Tim Myers has written a very thoughtful piece on versions of the Orpheus myth for the Los Angeles Review of Books. I am thrilled that  he has particularly singled out my image which was designed for the poster  promoting Opera Ireland's production of Orpheo Ed Eurydice at the Gaiety in Dublin.

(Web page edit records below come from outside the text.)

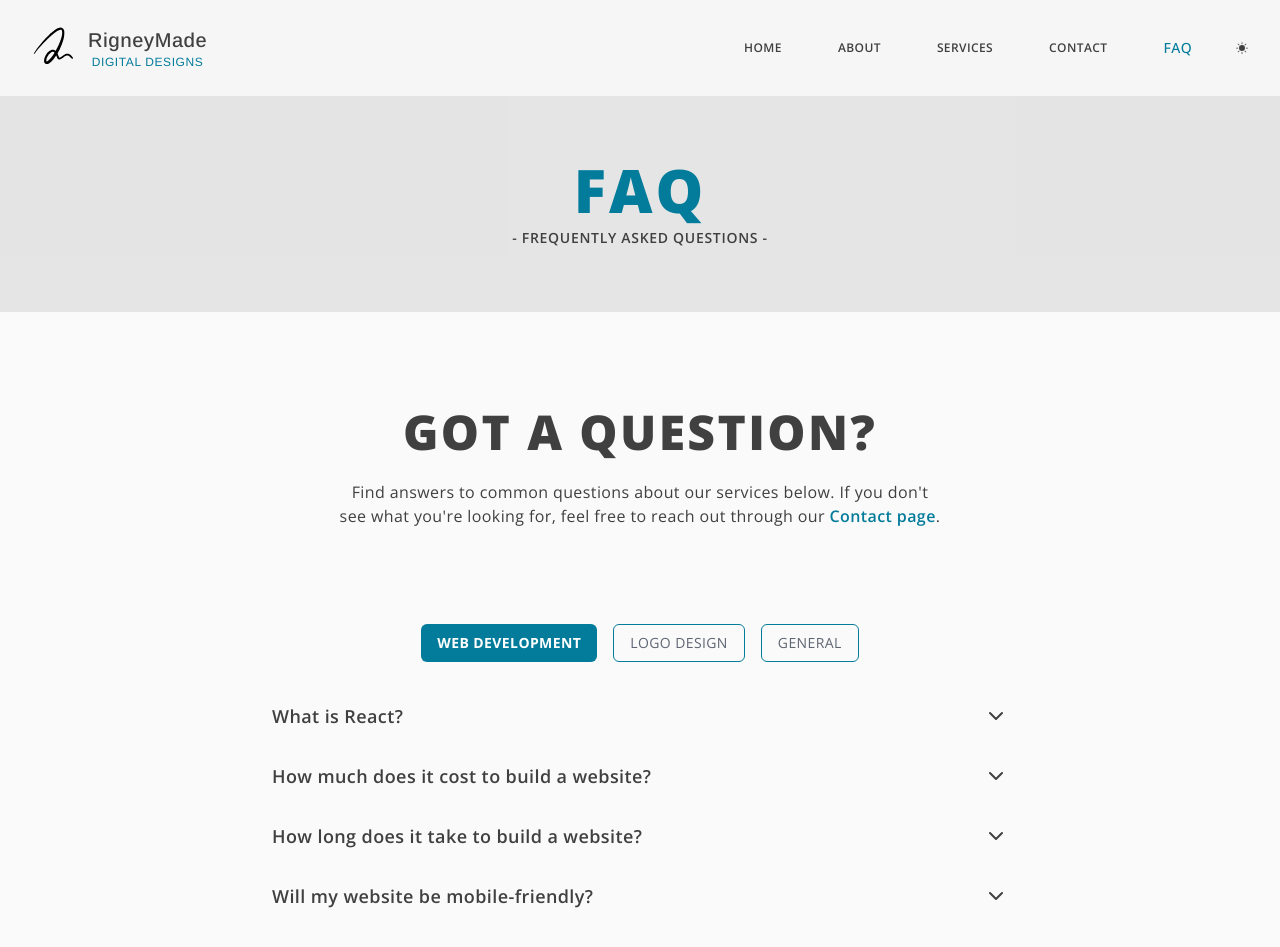
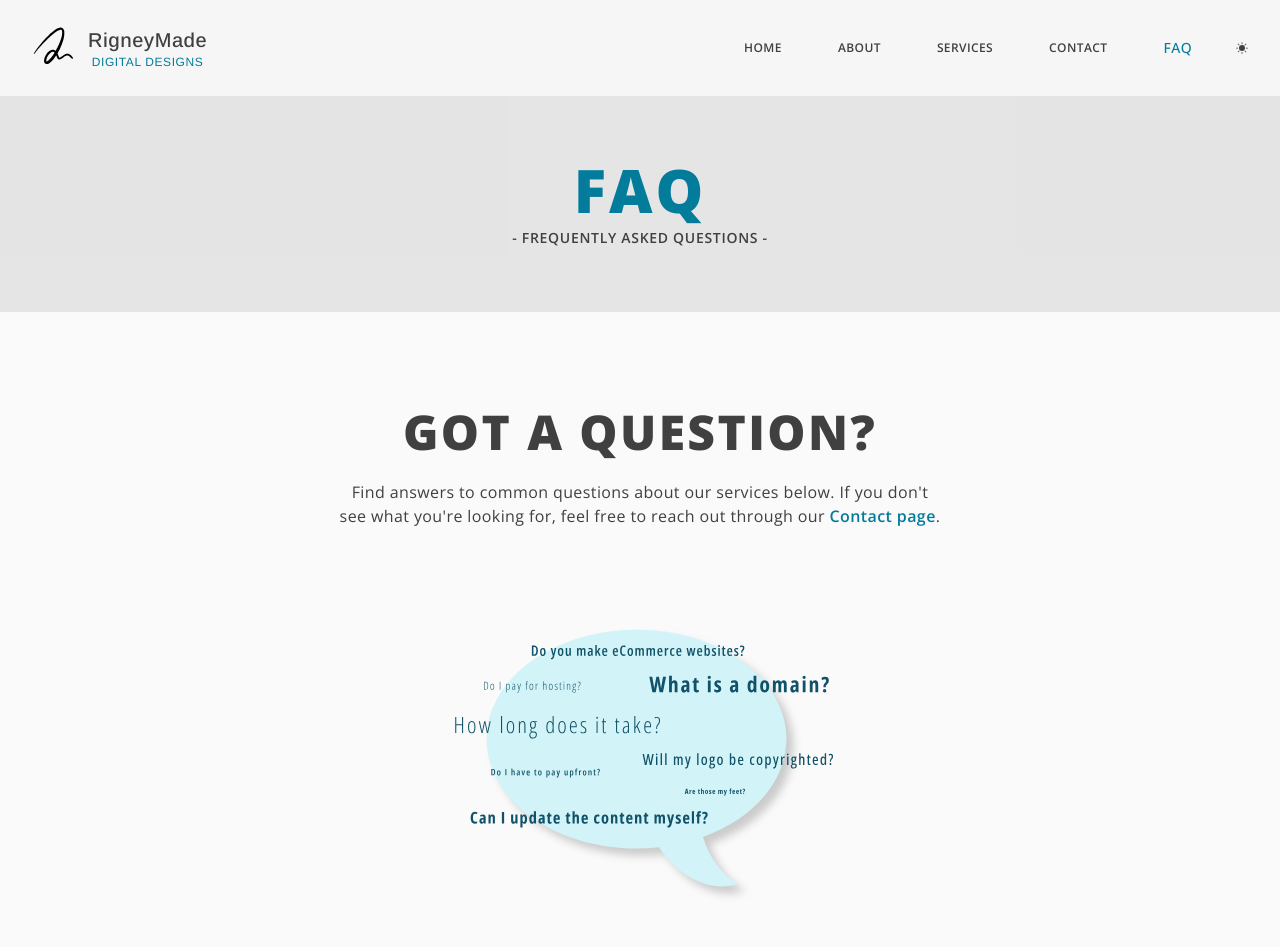
Before and after one commit to KramYengir/rigneymade, a Next.js app: page /faq in a window 1280 px wide. Shown: the top 947 px of the page. Built offline with nearby package versions, Linux system fonts and the light colour scheme.

Commit message:
add question speech bubble image

```diff
--- a/app/faq/page.tsx
+++ b/app/faq/page.tsx
@@ -10,6 +10,7 @@ const FAQPage = () => {
         <h1 className="h1">FAQ</h1>
         <p className="h1-sub-heading">- Frequently Asked Questions -</p>
       </div>
+
       <h2 className="uppercase text-3xl sm:text-5xl 2xl:text-6xl font-extrabold tracking-wider text-center mt-24">
         Got a question?
       </h2>
@@ -25,6 +26,20 @@ const FAQPage = () => {
         </Link>
         .
       </p>
+      <div className="flex justify-center mx-auto mt-16">
+        <img
+          src="/images/faq_bubble_SVG.svg"
+          alt="FAQ Bubble"
+          width={480}
+          className="dark:hidden"
+        />
+        <img
+          src="/images/faq_bubble_dark_SVG.svg"
+          alt="FAQ Bubble"
+          width={480}
+          className="hidden dark:block"
+        />
+      </div>
       <FAQ
         items={faqItems}
         categories={["Web Development", "Logo Design", "General"]}
```
Also changed, not shown: public/images/faq_bubble_SVG.svg (added), public/images/faq_bubble_dark_SVG.svg (added).
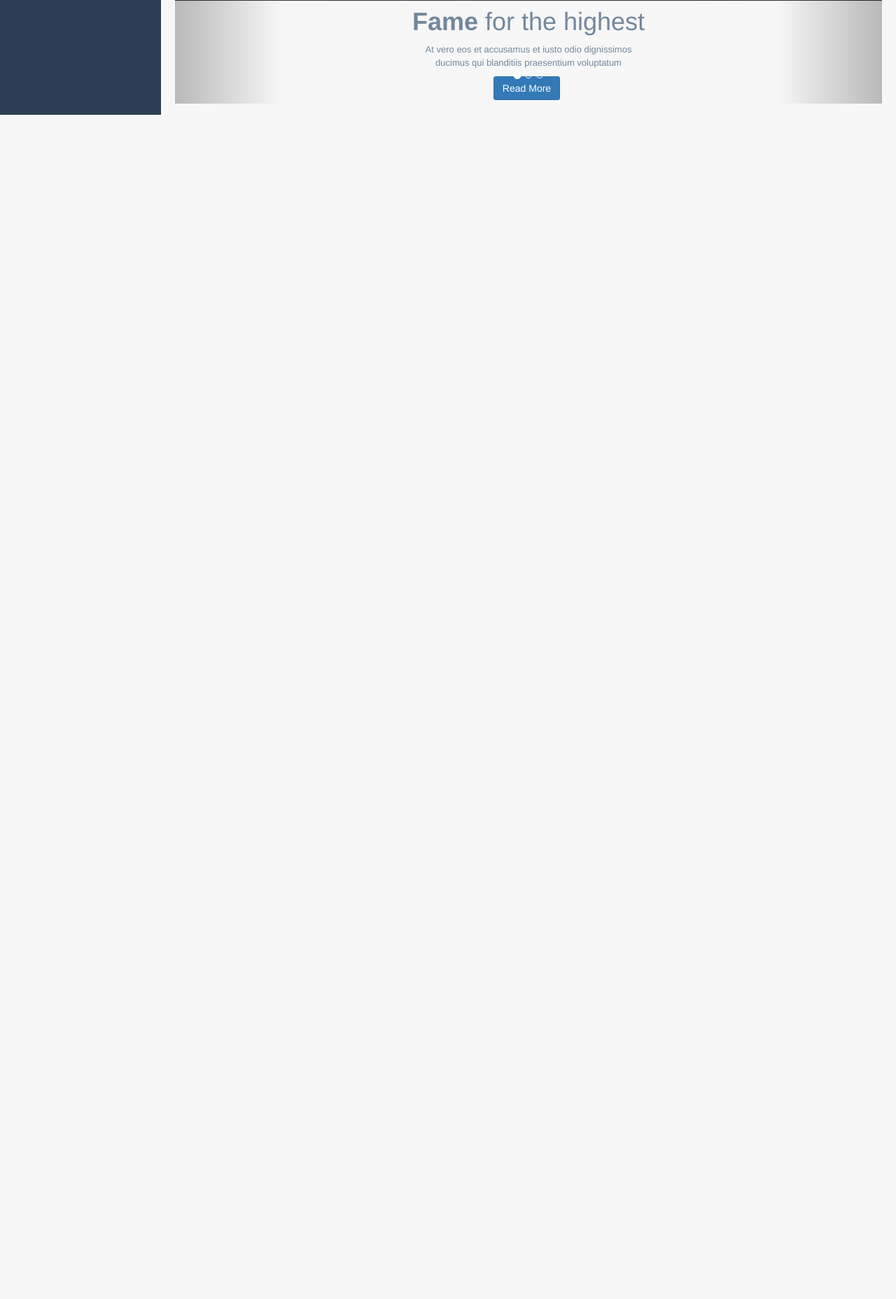
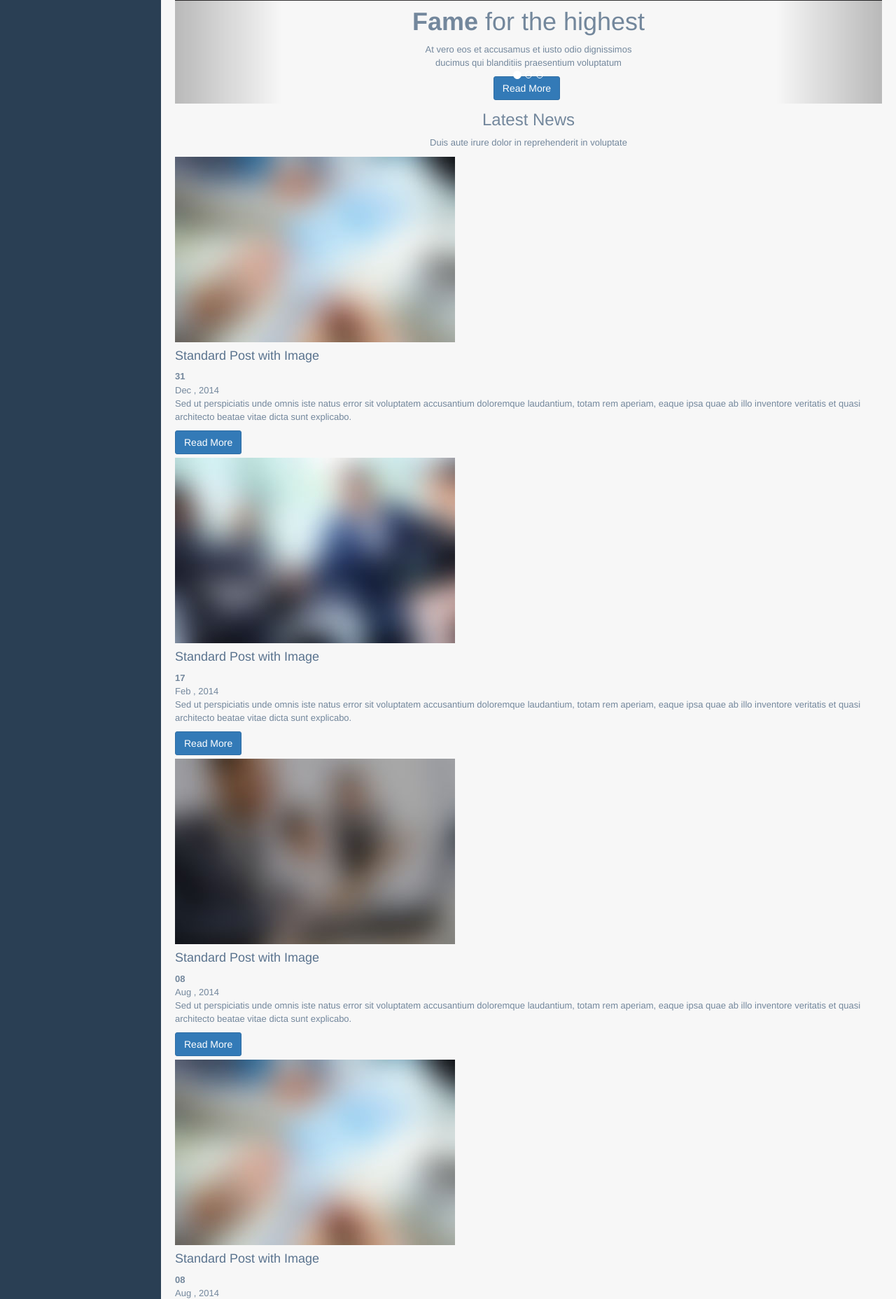
Before and after one commit to Karimof/testVtt, a Yii app: template views/site/index.php in a window 1280 px wide. Shown: the part 836-2692 px from the top of the page at 70% size. Before the commit the page ends 1000 px from the top, so only its background shows below. Run offline with PHP 8.4 and a stand-in for Yii, Linux system fonts and the light colour scheme; the template is opened without the code that fills it, so the values that code supplies are empty; some libraries are stand-ins or nearby versions.

Commit message:
sayt dizayni ozgardi

```diff
--- a/views/site/contact.php
+++ b/views/site/contact.php
@@ -11,6 +11,7 @@ use yii\captcha\Captcha;
 $this->title = 'Contact';
 $this->params['breadcrumbs'][] = $this->title;
 ?>
+<div class="container">
     <div class="site-contact">
         <h1><?= Html::encode($this->title) ?></h1>
 
@@ -66,3 +67,4 @@ $this->params['breadcrumbs'][] = $this->title;
 
         <?php endif; ?>
     </div>
+</div>
--- a/views/site/index.php
+++ b/views/site/index.php
@@ -76,3 +76,95 @@ $this->title = 'My Yii Application';
     <!-- /carousel -->
 </section>
 <!-- End Home Page Slider -->
+
+
+<!-- Start Latest News Section -->
+<section id="latest-news" class="latest-news-section">
+    <div class="container">
+        <div class="row">
+            <div class="col-md-12">
+                <div class="section-title text-center">
+                    <h3>Latest News</h3>
+                    <p>Duis aute irure dolor in reprehenderit in voluptate</p>
+                </div>
+            </div>
+        </div>
+        <div class="row">
+            <div class="latest-news">
+                <div class="col-md-12">
+                    <div class="latest-post">
+                        <img src="/web/site/images/about-01.jpg" class="img-responsive" alt="">
+                        <h4><a href="#">Standard Post with Image</a></h4>
+                        <div class="post-details">
+                            <span class="date"><strong>31</strong> <br>Dec , 2014</span>
+
+                        </div>
+                        <p>Sed ut perspiciatis unde omnis iste natus error sit voluptatem accusantium doloremque laudantium, totam rem aperiam, eaque ipsa quae ab illo inventore veritatis et quasi architecto beatae vitae dicta sunt explicabo.</p>
+                        <a href="#" class="btn btn-primary">Read More</a>
+                    </div>
+                </div>
+                <div class="col-md-12">
+                    <div class="latest-post">
+                        <img src="/web/site/images/about-02.jpg" class="img-responsive" alt="">
+                        <h4><a href="#">Standard Post with Image</a></h4>
+                        <div class="post-details">
+                            <span class="date"><strong>17</strong> <br>Feb , 2014</span>
+
+                        </div>
+                        <p>Sed ut perspiciatis unde omnis iste natus error sit voluptatem accusantium doloremque laudantium, totam rem aperiam, eaque ipsa quae ab illo inventore veritatis et quasi architecto beatae vitae dicta sunt explicabo.</p>
+                        <a href="#" class="btn btn-primary">Read More</a>
+                    </div>
+                </div>
+                <div class="col-md-12">
+                    <div class="latest-post">
+                        <img src="/web/site/images/about-03.jpg" class="img-responsive" alt="">
+                        <h4><a href="#">Standard Post with Image</a></h4>
+                        <div class="post-details">
+                            <span class="date"><strong>08</strong> <br>Aug , 2014</span>
+
+                        </div>
+                        <p>Sed ut perspiciatis unde omnis iste natus error sit voluptatem accusantium doloremque laudantium, totam rem aperiam, eaque ipsa quae ab illo inventore veritatis et quasi architecto beatae vitae dicta sunt explicabo.</p>
+                        <a href="#" class="btn btn-primary">Read More</a>
+                    </div>
+                </div>
+                <div class="col-md-12">
+                    <div class="latest-post">
+                        <img src="/web/site/images/about-01.jpg" class="img-responsive" alt="">
+                        <h4><a href="#">Standard Post with Image</a></h4>
+                        <div class="post-details">
+                            <span class="date"><strong>08</strong> <br>Aug , 2014</span>
+
+                        </div>
+                        <p>Sed ut perspiciatis unde omnis iste natus error sit voluptatem accusantium doloremque laudantium, totam rem aperiam, eaque ipsa quae ab illo inventore veritatis et quasi architecto beatae vitae dicta sunt explicabo.</p>
+                        <a href="#" class="btn btn-primary">Read More</a>
+                    </div>
+                </div>
+                <div class="col-md-12">
+                    <div class="latest-post">
+                        <img src="/web/site/images/about-02.jpg" class="img-responsive" alt="">
+                        <h4><a href="#">Standard Post with Image</a></h4>
+                        <div class="post-details">
+                            <span class="date"><strong>08</strong> <br>Aug , 2014</span>
+
+                        </div>
+                        <p>Sed ut perspiciatis unde omnis iste natus error sit voluptatem accusantium doloremque laudantium, totam rem aperiam, eaque ipsa quae ab illo inventore veritatis et quasi architecto beatae vitae dicta sunt explicabo.</p>
+                        <a href="#" class="btn btn-primary">Read More</a>
+                    </div>
+                </div>
+                <div class="col-md-12">
+                    <div class="latest-post">
+                        <img src="/web/site/images/about-03.jpg" class="img-responsive" alt="">
+                        <h4><a href="#">Standard Post with Image</a></h4>
+                        <div class="post-details">
+                            <span class="date"><strong>08</strong> <br>Aug , 2014</span>
+
+                        </div>
+                        <p>Sed ut perspiciatis unde omnis iste natus error sit voluptatem accusantium doloremque laudantium, totam rem aperiam, eaque ipsa quae ab illo inventore veritatis et quasi architecto beatae vitae dicta sunt explicabo.</p>
+                        <a href="#" class="btn btn-primary">Read More</a>
+                    </div>
+                </div>
+            </div>
+        </div>
+    </div>
+</section>
+<!-- End Latest News Section -->
```
Also changed, not shown: views/layouts/site.php (+15 -15 lines). Lines whose indentation alone changed are shown as unchanged.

You can read Tim's piece here, but in the meantime, here's an excerpt.
"Many visual artists, of course, have taken up the story too. Nineteenth-century French artists have been, to me, especially successful. Among superb renderings by Charles Jalabert, Francois Lafon, and Pascal Dagnan-Bouveret, I find those of Francois-Louis Francais, Jean-Baptiste-Camille Corot, and Edmund Dulac to be especially moving. (There’s also a surprisingly forceful black-and-white contemporary version by a concept artist and illustrator called STALEH4ND.)
But in one contemporary image, a 2004 poster (see illustration above) done by Irish illustrator P. J. Lynch for Gluck’s opera, I found a deeper way to understand the story.
Lynch exemplifies how some interpretations, working with rather than against the story, can be revelatory. For he, like 18th-century Danish painter Kratzenstein-Stub and 17th-century Italian painter Varotari before him, gives curvilinear movement to the moment of the turn. Eurydice, veiled in voluminous shroud-like white, reaches half-skeletal hands toward Orpheus; we can almost hear her anguished howl. Inches away, Orpheus simultaneously reaches for her even as his eyes seem to register the futility of it all — for without her he’s as much a dead soul as she is, even in the living world.
And yet they see nothing in the universe except each other. And the sinuous lines of their bodies, their clothes, even of the cavern-mouth itself, wordlessly sing of a oneness of life and death beneath their present helplessness. That power, of course, is love, greater even than the astonishing power of music that gave Orpheus entry into Death’s kingdom to begin with. This is sacred mystery at its highest level, and Lynch’s understated impulse jibes perfectly with what we all feel beneath our vicarious heartbreak in that moment."

Tuesday, January 20, 2015

Checking The Proofs of New Book

It's so good to finally have the proofs of my new book on the Mayflower and the Pilgrims.
It's starting to look like a real book!